Version comparison data
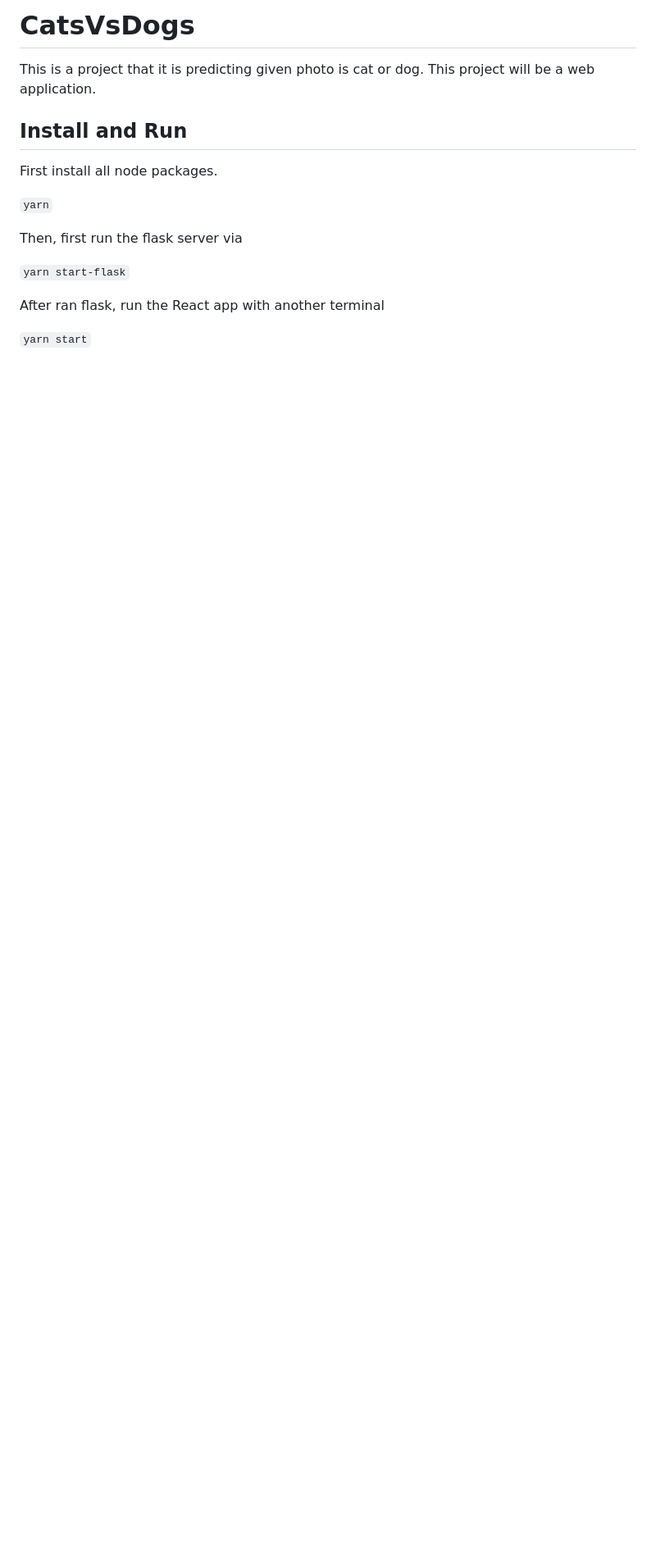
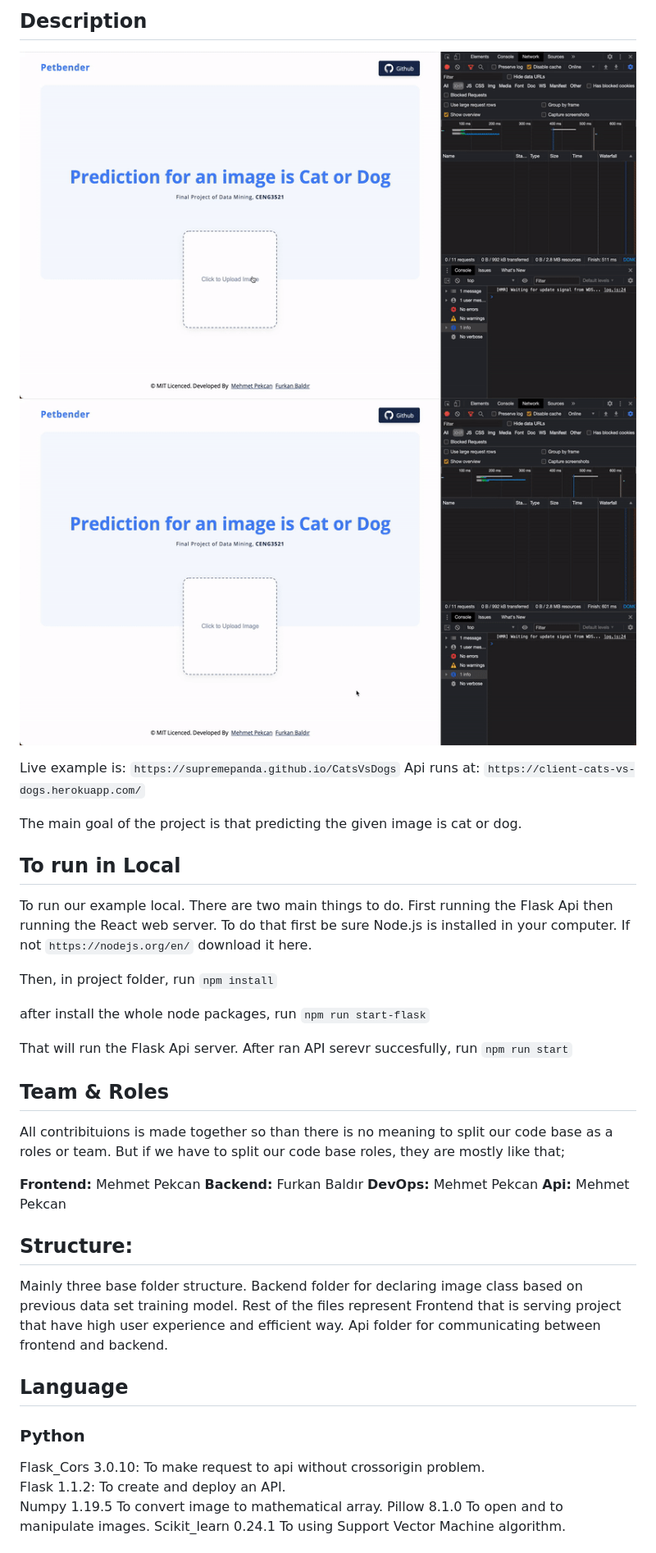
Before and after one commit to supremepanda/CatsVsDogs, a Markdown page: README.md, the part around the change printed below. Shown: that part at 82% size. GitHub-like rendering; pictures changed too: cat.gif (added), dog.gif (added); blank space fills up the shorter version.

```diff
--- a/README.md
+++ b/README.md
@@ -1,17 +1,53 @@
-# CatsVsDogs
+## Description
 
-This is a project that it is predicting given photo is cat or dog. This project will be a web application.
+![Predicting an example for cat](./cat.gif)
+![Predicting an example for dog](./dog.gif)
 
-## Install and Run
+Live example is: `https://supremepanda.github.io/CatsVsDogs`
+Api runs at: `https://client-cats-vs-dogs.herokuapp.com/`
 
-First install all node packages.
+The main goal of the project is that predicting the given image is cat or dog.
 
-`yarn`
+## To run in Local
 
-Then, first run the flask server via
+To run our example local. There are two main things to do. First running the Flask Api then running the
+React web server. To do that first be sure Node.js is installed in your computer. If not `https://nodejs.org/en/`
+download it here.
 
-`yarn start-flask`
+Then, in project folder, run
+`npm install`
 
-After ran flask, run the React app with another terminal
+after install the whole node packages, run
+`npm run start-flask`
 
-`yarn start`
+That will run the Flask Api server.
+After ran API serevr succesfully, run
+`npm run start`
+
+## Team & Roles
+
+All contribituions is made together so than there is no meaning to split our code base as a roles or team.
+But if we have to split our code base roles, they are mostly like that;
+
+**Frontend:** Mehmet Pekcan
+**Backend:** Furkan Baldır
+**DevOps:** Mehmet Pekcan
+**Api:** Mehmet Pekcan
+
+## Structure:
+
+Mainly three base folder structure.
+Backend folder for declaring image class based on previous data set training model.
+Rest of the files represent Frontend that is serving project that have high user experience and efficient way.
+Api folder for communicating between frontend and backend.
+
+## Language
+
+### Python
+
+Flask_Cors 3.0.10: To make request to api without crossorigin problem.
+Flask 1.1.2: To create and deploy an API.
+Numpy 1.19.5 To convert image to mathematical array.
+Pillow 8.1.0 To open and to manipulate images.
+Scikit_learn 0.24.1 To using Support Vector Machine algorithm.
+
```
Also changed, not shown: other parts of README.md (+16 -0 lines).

Task to complete
Extract each line from the entries above that contains the string "Mehmet".

Solution to this task
+**Frontend:** Mehmet Pekcan
+**DevOps:** Mehmet Pekcan
+**Api:** Mehmet Pekcan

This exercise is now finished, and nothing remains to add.